Write out again, please, the records below from the first line to the line holding "seviye dengeli olmalı, kültür", inclusive, and nothing else.
╭─ Source data
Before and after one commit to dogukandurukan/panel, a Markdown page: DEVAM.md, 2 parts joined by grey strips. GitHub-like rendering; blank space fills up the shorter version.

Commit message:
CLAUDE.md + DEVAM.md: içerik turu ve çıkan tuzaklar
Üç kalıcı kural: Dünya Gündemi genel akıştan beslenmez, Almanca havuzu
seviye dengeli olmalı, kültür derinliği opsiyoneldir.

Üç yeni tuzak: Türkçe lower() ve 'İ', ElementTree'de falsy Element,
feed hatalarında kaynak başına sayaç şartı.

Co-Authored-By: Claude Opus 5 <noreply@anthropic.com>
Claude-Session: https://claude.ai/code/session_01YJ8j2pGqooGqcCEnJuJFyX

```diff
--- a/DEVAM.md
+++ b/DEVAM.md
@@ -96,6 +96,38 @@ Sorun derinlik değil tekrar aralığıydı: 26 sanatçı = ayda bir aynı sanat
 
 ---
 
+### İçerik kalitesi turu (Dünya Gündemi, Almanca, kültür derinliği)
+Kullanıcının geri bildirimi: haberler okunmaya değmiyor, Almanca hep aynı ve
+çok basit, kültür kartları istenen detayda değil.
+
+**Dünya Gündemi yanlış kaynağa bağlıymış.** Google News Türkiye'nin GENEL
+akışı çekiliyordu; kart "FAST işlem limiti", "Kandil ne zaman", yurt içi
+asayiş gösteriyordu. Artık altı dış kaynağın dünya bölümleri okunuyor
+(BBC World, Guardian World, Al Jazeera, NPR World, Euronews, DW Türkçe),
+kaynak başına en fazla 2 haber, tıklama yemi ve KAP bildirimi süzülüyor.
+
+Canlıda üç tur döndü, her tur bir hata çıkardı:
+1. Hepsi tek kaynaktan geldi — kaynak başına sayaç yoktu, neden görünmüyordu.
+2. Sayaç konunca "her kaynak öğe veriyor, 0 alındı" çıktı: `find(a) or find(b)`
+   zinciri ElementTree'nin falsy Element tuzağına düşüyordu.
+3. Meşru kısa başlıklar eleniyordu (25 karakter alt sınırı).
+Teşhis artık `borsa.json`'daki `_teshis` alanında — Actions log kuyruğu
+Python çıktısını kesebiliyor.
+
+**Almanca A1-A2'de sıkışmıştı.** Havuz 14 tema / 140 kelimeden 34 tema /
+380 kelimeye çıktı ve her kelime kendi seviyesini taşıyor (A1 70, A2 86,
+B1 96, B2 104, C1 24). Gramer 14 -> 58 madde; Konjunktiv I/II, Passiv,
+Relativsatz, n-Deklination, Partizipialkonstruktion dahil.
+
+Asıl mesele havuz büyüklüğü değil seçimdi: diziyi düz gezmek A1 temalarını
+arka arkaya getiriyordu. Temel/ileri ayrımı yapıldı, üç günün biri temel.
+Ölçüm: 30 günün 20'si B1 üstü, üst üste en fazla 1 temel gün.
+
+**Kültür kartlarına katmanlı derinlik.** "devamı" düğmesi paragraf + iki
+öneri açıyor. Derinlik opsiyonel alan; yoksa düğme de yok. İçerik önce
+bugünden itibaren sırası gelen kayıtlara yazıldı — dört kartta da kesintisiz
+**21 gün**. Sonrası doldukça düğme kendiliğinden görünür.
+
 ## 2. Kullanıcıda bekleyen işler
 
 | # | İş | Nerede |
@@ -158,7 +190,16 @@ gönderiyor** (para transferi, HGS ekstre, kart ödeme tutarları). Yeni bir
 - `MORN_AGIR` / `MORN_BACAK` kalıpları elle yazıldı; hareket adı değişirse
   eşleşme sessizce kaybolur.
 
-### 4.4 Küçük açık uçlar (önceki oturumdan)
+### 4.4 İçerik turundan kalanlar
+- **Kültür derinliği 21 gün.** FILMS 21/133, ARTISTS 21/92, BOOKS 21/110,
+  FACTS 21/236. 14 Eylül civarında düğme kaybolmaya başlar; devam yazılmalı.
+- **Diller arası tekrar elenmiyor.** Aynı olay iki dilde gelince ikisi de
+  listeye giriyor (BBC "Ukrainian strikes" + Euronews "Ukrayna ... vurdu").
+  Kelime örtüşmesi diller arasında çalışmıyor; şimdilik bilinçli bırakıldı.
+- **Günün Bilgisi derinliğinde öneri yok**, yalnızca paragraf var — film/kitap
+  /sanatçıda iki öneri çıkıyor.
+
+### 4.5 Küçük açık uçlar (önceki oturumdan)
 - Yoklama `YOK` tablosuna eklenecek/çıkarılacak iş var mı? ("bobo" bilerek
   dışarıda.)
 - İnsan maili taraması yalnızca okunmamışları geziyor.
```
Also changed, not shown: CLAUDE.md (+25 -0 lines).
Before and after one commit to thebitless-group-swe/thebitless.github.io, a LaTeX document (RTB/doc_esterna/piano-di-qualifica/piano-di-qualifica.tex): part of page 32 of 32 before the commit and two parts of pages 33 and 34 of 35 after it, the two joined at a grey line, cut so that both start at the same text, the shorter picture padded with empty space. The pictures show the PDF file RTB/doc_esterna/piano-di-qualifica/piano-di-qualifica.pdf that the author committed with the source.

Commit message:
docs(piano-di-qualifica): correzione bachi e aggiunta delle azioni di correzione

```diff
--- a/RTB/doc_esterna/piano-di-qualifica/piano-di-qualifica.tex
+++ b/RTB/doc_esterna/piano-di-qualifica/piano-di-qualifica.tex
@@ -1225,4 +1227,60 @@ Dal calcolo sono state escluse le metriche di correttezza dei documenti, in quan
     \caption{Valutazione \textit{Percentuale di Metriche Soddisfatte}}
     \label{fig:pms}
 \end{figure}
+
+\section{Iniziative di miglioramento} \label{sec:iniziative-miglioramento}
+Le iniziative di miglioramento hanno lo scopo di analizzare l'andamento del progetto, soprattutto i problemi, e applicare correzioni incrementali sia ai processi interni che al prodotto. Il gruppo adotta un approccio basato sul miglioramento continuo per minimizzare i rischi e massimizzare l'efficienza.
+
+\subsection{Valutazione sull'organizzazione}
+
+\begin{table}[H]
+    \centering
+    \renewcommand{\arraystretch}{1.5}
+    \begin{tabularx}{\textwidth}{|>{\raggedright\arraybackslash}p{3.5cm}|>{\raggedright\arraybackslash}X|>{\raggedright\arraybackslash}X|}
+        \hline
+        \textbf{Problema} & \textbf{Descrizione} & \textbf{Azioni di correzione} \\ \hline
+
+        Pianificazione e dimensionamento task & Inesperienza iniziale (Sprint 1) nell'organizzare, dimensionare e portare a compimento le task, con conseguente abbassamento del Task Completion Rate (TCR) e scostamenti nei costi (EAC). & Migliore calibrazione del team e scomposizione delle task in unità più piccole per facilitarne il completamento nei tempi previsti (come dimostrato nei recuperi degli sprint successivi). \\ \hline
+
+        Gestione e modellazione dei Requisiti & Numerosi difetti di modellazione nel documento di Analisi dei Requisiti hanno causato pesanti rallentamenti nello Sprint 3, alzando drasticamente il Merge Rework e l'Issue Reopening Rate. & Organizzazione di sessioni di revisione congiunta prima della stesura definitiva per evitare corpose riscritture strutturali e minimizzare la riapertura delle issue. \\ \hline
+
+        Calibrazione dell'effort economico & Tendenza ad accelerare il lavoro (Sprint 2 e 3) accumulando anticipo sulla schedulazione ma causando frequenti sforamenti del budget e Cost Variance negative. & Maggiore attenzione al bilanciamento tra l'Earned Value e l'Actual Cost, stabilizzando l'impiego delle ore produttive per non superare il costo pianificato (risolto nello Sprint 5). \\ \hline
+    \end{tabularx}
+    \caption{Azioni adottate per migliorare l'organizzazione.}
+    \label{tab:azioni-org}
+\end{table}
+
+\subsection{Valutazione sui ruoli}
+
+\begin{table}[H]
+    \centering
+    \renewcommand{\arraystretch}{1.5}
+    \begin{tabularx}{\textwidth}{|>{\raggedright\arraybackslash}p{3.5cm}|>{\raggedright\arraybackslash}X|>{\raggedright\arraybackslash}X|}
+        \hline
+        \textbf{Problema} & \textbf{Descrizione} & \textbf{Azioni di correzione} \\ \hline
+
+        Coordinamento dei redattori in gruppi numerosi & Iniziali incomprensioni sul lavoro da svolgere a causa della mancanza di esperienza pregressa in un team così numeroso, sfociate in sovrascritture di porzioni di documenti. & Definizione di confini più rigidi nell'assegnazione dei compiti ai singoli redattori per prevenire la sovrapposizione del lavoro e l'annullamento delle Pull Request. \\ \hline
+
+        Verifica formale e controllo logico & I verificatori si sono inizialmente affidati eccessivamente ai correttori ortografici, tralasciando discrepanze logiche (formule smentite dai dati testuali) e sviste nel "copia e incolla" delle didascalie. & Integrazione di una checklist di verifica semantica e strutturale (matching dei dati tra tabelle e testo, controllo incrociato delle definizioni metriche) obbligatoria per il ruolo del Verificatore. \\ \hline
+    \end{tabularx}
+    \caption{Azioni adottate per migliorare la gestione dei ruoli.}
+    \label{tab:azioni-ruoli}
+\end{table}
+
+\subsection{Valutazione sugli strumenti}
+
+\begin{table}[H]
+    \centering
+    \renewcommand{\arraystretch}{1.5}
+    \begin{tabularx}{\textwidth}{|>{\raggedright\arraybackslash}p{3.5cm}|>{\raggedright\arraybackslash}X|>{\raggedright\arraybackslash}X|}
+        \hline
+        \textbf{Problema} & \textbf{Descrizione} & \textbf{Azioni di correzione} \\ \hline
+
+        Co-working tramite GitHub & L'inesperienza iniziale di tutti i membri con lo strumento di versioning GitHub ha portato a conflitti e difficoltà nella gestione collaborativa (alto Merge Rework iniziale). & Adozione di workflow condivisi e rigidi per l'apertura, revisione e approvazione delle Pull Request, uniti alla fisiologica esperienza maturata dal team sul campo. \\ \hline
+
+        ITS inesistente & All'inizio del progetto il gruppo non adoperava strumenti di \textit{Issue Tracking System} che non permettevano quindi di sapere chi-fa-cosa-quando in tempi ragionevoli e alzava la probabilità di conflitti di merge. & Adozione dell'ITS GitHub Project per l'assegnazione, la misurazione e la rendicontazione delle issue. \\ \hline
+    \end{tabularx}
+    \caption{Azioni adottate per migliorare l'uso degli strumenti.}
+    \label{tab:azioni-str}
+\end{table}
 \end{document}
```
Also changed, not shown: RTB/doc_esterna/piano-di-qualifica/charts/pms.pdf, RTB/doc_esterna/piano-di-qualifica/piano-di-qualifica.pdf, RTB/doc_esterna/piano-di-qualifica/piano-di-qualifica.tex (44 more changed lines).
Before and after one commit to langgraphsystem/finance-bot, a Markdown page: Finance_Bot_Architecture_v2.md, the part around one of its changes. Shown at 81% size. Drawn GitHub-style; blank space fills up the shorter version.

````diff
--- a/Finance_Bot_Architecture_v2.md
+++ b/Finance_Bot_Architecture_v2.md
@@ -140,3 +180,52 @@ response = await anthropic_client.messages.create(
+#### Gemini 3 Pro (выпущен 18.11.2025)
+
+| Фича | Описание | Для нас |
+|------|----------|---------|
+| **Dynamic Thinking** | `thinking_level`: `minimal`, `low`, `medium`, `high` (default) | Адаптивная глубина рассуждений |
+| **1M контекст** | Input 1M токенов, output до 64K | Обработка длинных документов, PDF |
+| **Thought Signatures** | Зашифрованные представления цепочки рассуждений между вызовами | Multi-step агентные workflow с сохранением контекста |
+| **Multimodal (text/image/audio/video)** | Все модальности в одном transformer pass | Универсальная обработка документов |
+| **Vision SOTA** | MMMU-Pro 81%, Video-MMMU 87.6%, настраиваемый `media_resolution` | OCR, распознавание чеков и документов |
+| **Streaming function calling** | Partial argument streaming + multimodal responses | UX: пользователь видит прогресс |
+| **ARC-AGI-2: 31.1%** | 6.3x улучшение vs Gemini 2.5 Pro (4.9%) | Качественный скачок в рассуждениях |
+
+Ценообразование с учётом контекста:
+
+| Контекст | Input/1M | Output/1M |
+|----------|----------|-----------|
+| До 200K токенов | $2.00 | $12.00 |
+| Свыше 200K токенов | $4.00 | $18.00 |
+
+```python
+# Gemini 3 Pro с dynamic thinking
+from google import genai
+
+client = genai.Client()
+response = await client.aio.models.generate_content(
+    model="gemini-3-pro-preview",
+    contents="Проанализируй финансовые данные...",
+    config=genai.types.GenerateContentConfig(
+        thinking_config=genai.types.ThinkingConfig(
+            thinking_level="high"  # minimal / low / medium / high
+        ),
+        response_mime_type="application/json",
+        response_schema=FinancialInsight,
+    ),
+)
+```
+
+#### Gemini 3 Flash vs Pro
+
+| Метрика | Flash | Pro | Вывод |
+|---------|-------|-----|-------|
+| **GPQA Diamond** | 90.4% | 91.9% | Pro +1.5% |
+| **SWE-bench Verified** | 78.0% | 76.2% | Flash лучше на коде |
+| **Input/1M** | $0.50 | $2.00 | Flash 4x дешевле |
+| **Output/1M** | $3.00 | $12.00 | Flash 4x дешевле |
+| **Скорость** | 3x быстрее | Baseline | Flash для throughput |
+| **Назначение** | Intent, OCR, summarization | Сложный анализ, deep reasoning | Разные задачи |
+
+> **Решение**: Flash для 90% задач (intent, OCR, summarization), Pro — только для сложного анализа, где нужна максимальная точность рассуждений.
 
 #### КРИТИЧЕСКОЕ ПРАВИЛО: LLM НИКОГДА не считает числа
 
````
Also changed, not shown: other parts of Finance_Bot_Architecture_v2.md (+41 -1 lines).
╰─
Output below:
Before and after one commit to dogukandurukan/panel, a Markdown page: DEVAM.md, 2 parts joined by grey strips. GitHub-like rendering; blank space fills up the shorter version.

Commit message:
CLAUDE.md + DEVAM.md: içerik turu ve çıkan tuzaklar
Üç kalıcı kural: Dünya Gündemi genel akıştan beslenmez, Almanca havuzu
seviye dengeli olmalı, kültür derinliği opsiyoneldir.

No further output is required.